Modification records
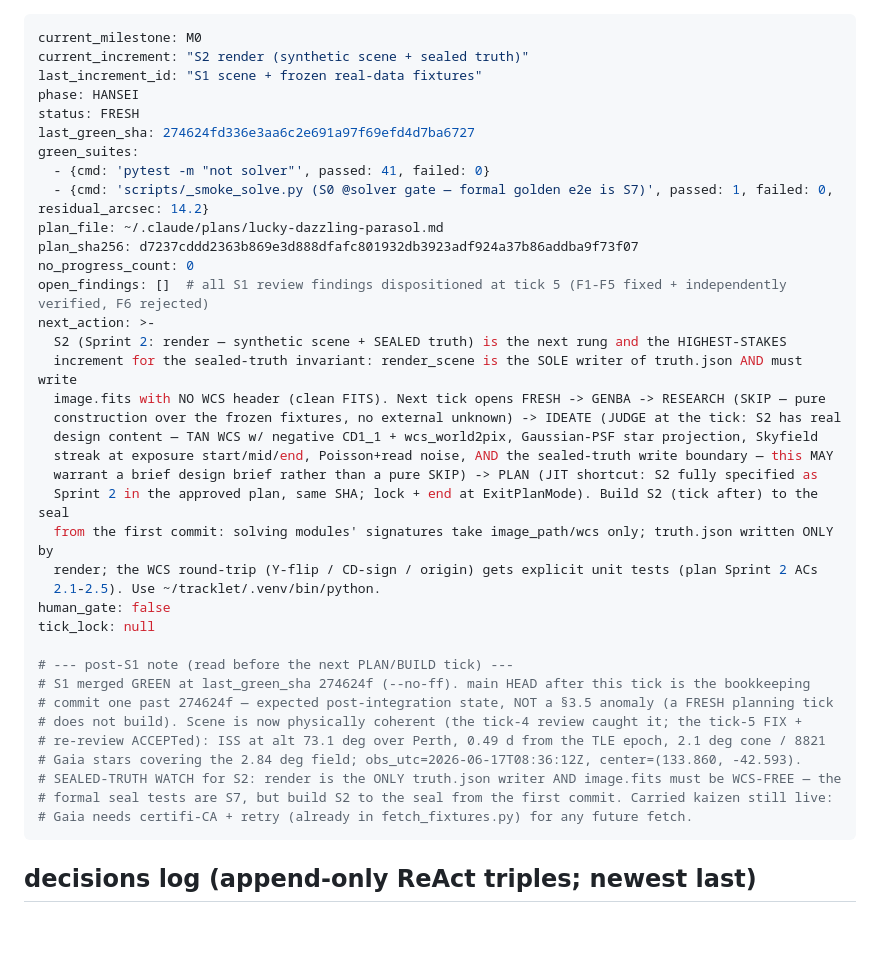
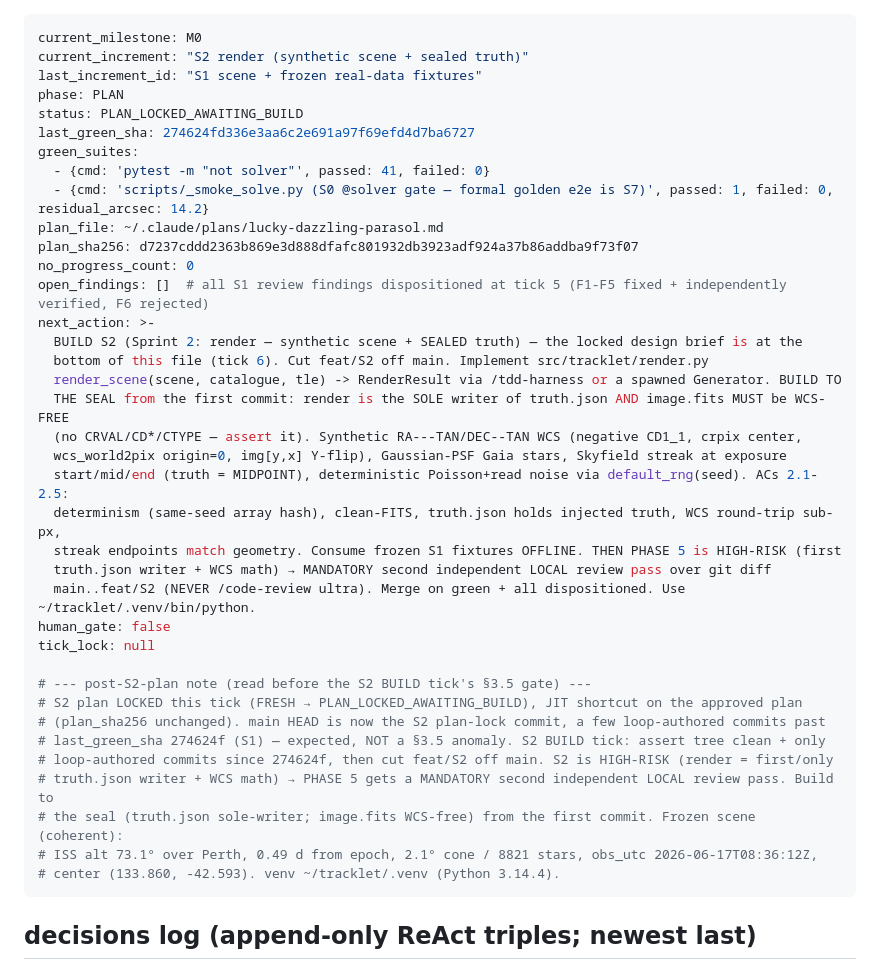
Before and after one commit to chattyduke/tracklet, a Markdown page: .tracklet/loop_state.md, the part around one of its changes. Rendered like a GitHub page; blank space fills up the shorter version.

```diff
--- a/.tracklet/loop_state.md
+++ b/.tracklet/loop_state.md
@@ -2,8 +2,8 @@
 current_milestone: M0
 current_increment: "S2 render (synthetic scene + sealed truth)"
 last_increment_id: "S1 scene + frozen real-data fixtures"
-phase: HANSEI
-status: FRESH
+phase: PLAN
+status: PLAN_LOCKED_AWAITING_BUILD
 last_green_sha: 274624fd336e3aa6c2e691a97f69efd4d7ba6727
 green_suites:
   - {cmd: 'pytest -m "not solver"', passed: 41, failed: 0}
@@ -13,29 +13,29 @@ plan_sha256: d7237cddd2363b869e3d888dfafc801932db3923adf924a37b86addba9f73f07
 no_progress_count: 0
 open_findings: []  # all S1 review findings dispositioned at tick 5 (F1-F5 fixed + independently verified, F6 rejected)
 next_action: >-
-  S2 (Sprint 2: render — synthetic scene + SEALED truth) is the next rung and the HIGHEST-STAKES
-  increment for the sealed-truth invariant: render_scene is the SOLE writer of truth.json AND must write
-  image.fits with NO WCS header (clean FITS). Next tick opens FRESH -> GENBA -> RESEARCH (SKIP — pure
-  construction over the frozen fixtures, no external unknown) -> IDEATE (JUDGE at the tick: S2 has real
-  design content — TAN WCS w/ negative CD1_1 + wcs_world2pix, Gaussian-PSF star projection, Skyfield
-  streak at exposure start/mid/end, Poisson+read noise, AND the sealed-truth write boundary — this MAY
-  warrant a brief design brief rather than a pure SKIP) -> PLAN (JIT shortcut: S2 fully specified as
-  Sprint 2 in the approved plan, same SHA; lock + end at ExitPlanMode). Build S2 (tick after) to the seal
-  from the first commit: solving modules' signatures take image_path/wcs only; truth.json written ONLY by
-  render; the WCS round-trip (Y-flip / CD-sign / origin) gets explicit unit tests (plan Sprint 2 ACs
-  2.1-2.5). Use ~/tracklet/.venv/bin/python.
+  BUILD S2 (Sprint 2: render — synthetic scene + SEALED truth) — the locked design brief is at the
+  bottom of this file (tick 6). Cut feat/S2 off main. Implement src/tracklet/render.py
+  render_scene(scene, catalogue, tle) -> RenderResult via /tdd-harness or a spawned Generator. BUILD TO
+  THE SEAL from the first commit: render is the SOLE writer of truth.json AND image.fits MUST be WCS-FREE
+  (no CRVAL/CD*/CTYPE — assert it). Synthetic RA---TAN/DEC--TAN WCS (negative CD1_1, crpix center,
+  wcs_world2pix origin=0, img[y,x] Y-flip), Gaussian-PSF Gaia stars, Skyfield streak at exposure
+  start/mid/end (truth = MIDPOINT), deterministic Poisson+read noise via default_rng(seed). ACs 2.1-2.5:
+  determinism (same-seed array hash), clean-FITS, truth.json holds injected truth, WCS round-trip sub-px,
+  streak endpoints match geometry. Consume frozen S1 fixtures OFFLINE. THEN PHASE 5 is HIGH-RISK (first
+  truth.json writer + WCS math) → MANDATORY second independent LOCAL review pass over git diff
+  main..feat/S2 (NEVER /code-review ultra). Merge on green + all dispositioned. Use ~/tracklet/.venv/bin/python.
 human_gate: false
 tick_lock: null
 
-# --- post-S1 note (read before the next PLAN/BUILD tick) ---
-# S1 merged GREEN at last_green_sha 274624f (--no-ff). main HEAD after this tick is the bookkeeping
-# commit one past 274624f — expected post-integration state, NOT a §3.5 anomaly (a FRESH planning tick
-# does not build). Scene is now physically coherent (the tick-4 review caught it; the tick-5 FIX +
-# re-review ACCEPTed): ISS at alt 73.1 deg over Perth, 0.49 d from the TLE epoch, 2.1 deg cone / 8821
-# Gaia stars covering the 2.84 deg field; obs_utc=2026-06-17T08:36:12Z, center=(133.860, -42.593).
-# SEALED-TRUTH WATCH for S2: render is the ONLY truth.json writer AND image.fits must be WCS-FREE — the
-# formal seal tests are S7, but build S2 to the seal from the first commit. Carried kaizen still live:
-# Gaia needs certifi-CA + retry (already in fetch_fixtures.py) for any future fetch.
+# --- post-S2-plan note (read before the S2 BUILD tick's §3.5 gate) ---
+# S2 plan LOCKED this tick (FRESH → PLAN_LOCKED_AWAITING_BUILD), JIT shortcut on the approved plan
+# (plan_sha256 unchanged). main HEAD is now the S2 plan-lock commit, a few loop-authored commits past
+# last_green_sha 274624f (S1) — expected, NOT a §3.5 anomaly. S2 BUILD tick: assert tree clean + only
+# loop-authored commits since 274624f, then cut feat/S2 off main. S2 is HIGH-RISK (render = first/only
+# truth.json writer + WCS math) → PHASE 5 gets a MANDATORY second independent LOCAL review pass. Build to
+# the seal (truth.json sole-writer; image.fits WCS-free) from the first commit. Frozen scene (coherent):
+# ISS alt 73.1° over Perth, 0.49 d from epoch, 2.1° cone / 8821 stars, obs_utc 2026-06-17T08:36:12Z,
+# center (133.860, -42.593). venv ~/tracklet/.venv (Python 3.14.4).
 ---
 
 ## decisions log (append-only ReAct triples; newest last)
```
Also changed, not shown: other parts of .tracklet/loop_state.md (+54 -0 lines).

ACTIVITY
What you return must match the records line for line, with the pictures left out.

SOLUTION TO THIS TASK
Before and after one commit to chattyduke/tracklet, a Markdown page: .tracklet/loop_state.md, the part around one of its changes. Rendered like a GitHub page; blank space fills up the shorter version.

```diff
--- a/.tracklet/loop_state.md
+++ b/.tracklet/loop_state.md
@@ -2,8 +2,8 @@
 current_milestone: M0
 current_increment: "S2 render (synthetic scene + sealed truth)"
 last_increment_id: "S1 scene + frozen real-data fixtures"
-phase: HANSEI
-status: FRESH
+phase: PLAN
+status: PLAN_LOCKED_AWAITING_BUILD
 last_green_sha: 274624fd336e3aa6c2e691a97f69efd4d7ba6727
 green_suites:
   - {cmd: 'pytest -m "not solver"', passed: 41, failed: 0}
@@ -13,29 +13,29 @@ plan_sha256: d7237cddd2363b869e3d888dfafc801932db3923adf924a37b86addba9f73f07
 no_progress_count: 0
 open_findings: []  # all S1 review findings dispositioned at tick 5 (F1-F5 fixed + independently verified, F6 rejected)
 next_action: >-
-  S2 (Sprint 2: render — synthetic scene + SEALED truth) is the next rung and the HIGHEST-STAKES
-  increment for the sealed-truth invariant: render_scene is the SOLE writer of truth.json AND must write
-  image.fits with NO WCS header (clean FITS). Next tick opens FRESH -> GENBA -> RESEARCH (SKIP — pure
-  construction over the frozen fixtures, no external unknown) -> IDEATE (JUDGE at the tick: S2 has real
-  design content — TAN WCS w/ negative CD1_1 + wcs_world2pix, Gaussian-PSF star projection, Skyfield
-  streak at exposure start/mid/end, Poisson+read noise, AND the sealed-truth write boundary — this MAY
-  warrant a brief design brief rather than a pure SKIP) -> PLAN (JIT shortcut: S2 fully specified as
-  Sprint 2 in the approved plan, same SHA; lock + end at ExitPlanMode). Build S2 (tick after) to the seal
-  from the first commit: solving modules' signatures take image_path/wcs only; truth.json written ONLY by
-  render; the WCS round-trip (Y-flip / CD-sign / origin) gets explicit unit tests (plan Sprint 2 ACs
-  2.1-2.5). Use ~/tracklet/.venv/bin/python.
+  BUILD S2 (Sprint 2: render — synthetic scene + SEALED truth) — the locked design brief is at the
+  bottom of this file (tick 6). Cut feat/S2 off main. Implement src/tracklet/render.py
+  render_scene(scene, catalogue, tle) -> RenderResult via /tdd-harness or a spawned Generator. BUILD TO
+  THE SEAL from the first commit: render is the SOLE writer of truth.json AND image.fits MUST be WCS-FREE
+  (no CRVAL/CD*/CTYPE — assert it). Synthetic RA---TAN/DEC--TAN WCS (negative CD1_1, crpix center,
+  wcs_world2pix origin=0, img[y,x] Y-flip), Gaussian-PSF Gaia stars, Skyfield streak at exposure
+  start/mid/end (truth = MIDPOINT), deterministic Poisson+read noise via default_rng(seed). ACs 2.1-2.5:
+  determinism (same-seed array hash), clean-FITS, truth.json holds injected truth, WCS round-trip sub-px,
+  streak endpoints match geometry. Consume frozen S1 fixtures OFFLINE. THEN PHASE 5 is HIGH-RISK (first
+  truth.json writer + WCS math) → MANDATORY second independent LOCAL review pass over git diff
+  main..feat/S2 (NEVER /code-review ultra). Merge on green + all dispositioned. Use ~/tracklet/.venv/bin/python.
 human_gate: false
 tick_lock: null
 
-# --- post-S1 note (read before the next PLAN/BUILD tick) ---
-# S1 merged GREEN at last_green_sha 274624f (--no-ff). main HEAD after this tick is the bookkeeping
-# commit one past 274624f — expected post-integration state, NOT a §3.5 anomaly (a FRESH planning tick
-# does not build). Scene is now physically coherent (the tick-4 review caught it; the tick-5 FIX +
-# re-review ACCEPTed): ISS at alt 73.1 deg over Perth, 0.49 d from the TLE epoch, 2.1 deg cone / 8821
-# Gaia stars covering the 2.84 deg field; obs_utc=2026-06-17T08:36:12Z, center=(133.860, -42.593).
-# SEALED-TRUTH WATCH for S2: render is the ONLY truth.json writer AND image.fits must be WCS-FREE — the
-# formal seal tests are S7, but build S2 to the seal from the first commit. Carried kaizen still live:
-# Gaia needs certifi-CA + retry (already in fetch_fixtures.py) for any future fetch.
+# --- post-S2-plan note (read before the S2 BUILD tick's §3.5 gate) ---
+# S2 plan LOCKED this tick (FRESH → PLAN_LOCKED_AWAITING_BUILD), JIT shortcut on the approved plan
+# (plan_sha256 unchanged). main HEAD is now the S2 plan-lock commit, a few loop-authored commits past
+# last_green_sha 274624f (S1) — expected, NOT a §3.5 anomaly. S2 BUILD tick: assert tree clean + only
+# loop-authored commits since 274624f, then cut feat/S2 off main. S2 is HIGH-RISK (render = first/only
+# truth.json writer + WCS math) → PHASE 5 gets a MANDATORY second independent LOCAL review pass. Build to
+# the seal (truth.json sole-writer; image.fits WCS-free) from the first commit. Frozen scene (coherent):
+# ISS alt 73.1° over Perth, 0.49 d from epoch, 2.1° cone / 8821 stars, obs_utc 2026-06-17T08:36:12Z,
+# center (133.860, -42.593). venv ~/tracklet/.venv (Python 3.14.4).
 ---
 
 ## decisions log (append-only ReAct triples; newest last)
```
Also changed, not shown: other parts of .tracklet/loop_state.md (+54 -0 lines).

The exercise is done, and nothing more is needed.